PROVIDED MATERIAL:
────────
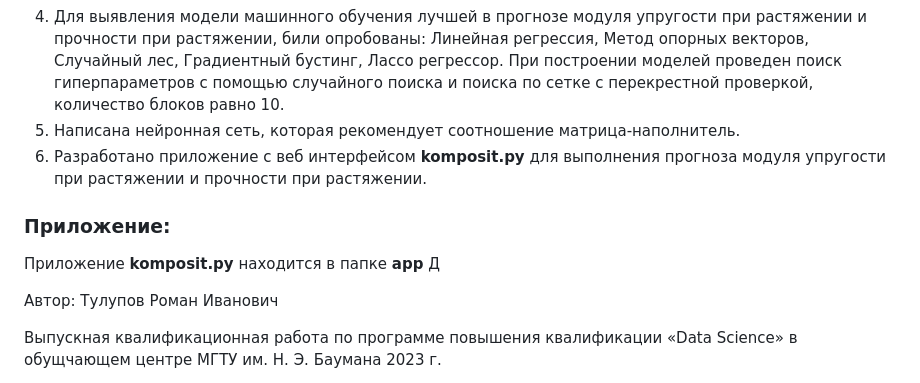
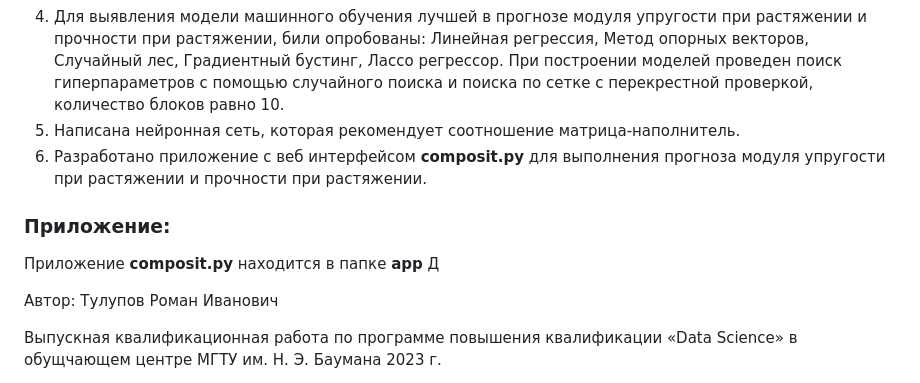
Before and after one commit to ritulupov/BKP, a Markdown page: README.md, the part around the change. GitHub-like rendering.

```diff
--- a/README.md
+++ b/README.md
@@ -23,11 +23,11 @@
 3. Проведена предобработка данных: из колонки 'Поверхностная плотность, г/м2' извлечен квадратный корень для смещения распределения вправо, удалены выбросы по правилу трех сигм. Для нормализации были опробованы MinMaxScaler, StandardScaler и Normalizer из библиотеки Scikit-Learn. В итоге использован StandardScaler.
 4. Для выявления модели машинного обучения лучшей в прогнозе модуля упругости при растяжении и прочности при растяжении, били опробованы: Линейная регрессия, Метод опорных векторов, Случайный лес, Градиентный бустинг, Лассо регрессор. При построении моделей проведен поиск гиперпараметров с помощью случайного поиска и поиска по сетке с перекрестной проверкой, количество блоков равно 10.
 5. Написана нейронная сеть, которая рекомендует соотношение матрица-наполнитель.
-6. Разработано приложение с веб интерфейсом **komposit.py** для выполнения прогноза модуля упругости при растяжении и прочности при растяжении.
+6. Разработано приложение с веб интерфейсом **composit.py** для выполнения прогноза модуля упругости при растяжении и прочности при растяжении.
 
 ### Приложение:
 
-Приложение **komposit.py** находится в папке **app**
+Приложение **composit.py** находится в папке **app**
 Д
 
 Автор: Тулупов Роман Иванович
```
────────
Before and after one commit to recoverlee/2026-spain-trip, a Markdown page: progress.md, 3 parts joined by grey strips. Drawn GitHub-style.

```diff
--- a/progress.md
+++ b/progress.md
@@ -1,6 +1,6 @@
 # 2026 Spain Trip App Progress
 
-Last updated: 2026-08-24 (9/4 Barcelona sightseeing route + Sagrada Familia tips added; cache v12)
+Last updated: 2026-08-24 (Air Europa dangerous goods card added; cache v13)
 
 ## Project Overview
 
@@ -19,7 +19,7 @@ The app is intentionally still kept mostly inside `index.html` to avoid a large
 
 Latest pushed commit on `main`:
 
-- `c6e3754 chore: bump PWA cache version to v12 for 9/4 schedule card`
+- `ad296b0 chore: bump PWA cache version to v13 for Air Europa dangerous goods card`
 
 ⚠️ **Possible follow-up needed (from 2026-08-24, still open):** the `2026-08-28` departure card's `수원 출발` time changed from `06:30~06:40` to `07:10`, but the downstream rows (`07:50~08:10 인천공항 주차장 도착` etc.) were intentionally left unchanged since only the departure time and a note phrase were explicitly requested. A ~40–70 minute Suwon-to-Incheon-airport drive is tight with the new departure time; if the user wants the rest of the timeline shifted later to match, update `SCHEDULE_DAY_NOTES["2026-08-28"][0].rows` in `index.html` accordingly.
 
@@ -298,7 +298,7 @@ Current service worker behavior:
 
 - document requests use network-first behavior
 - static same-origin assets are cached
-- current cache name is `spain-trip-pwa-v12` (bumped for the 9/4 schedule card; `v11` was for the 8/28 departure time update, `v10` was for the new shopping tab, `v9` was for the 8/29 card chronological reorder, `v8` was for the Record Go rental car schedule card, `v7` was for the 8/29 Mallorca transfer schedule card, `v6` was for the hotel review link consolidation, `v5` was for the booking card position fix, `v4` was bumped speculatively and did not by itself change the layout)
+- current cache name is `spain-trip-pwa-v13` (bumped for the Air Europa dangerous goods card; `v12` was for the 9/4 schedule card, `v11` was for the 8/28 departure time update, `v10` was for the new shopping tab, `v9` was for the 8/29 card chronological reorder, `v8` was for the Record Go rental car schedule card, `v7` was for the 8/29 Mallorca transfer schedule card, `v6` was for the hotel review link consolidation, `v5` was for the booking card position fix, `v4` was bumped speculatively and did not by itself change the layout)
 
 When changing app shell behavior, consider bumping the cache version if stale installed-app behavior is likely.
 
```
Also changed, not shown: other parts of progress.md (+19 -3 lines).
────────
WHAT TO WORK ON:
Search the records for the word "модуля". Copy each line where it appears.

RESPONSE TO THIS EXERCISE:
 4. Для выявления модели машинного обучения лучшей в прогнозе модуля упругости при растяжении и прочности при растяжении, били опробованы: Линейная регрессия, Метод опорных векторов, Случайный лес, Градиентный бустинг, Лассо регрессор. При построении моделей проведен поиск гиперпараметров с помощью случайного поиска и поиска по сетке с перекрестной проверкой, количество блоков равно 10.
-6. Разработано приложение с веб интерфейсом **komposit.py** для выполнения прогноза модуля упругости при растяжении и прочности при растяжении.
+6. Разработано приложение с веб интерфейсом **composit.py** для выполнения прогноза модуля упругости при растяжении и прочности при растяжении.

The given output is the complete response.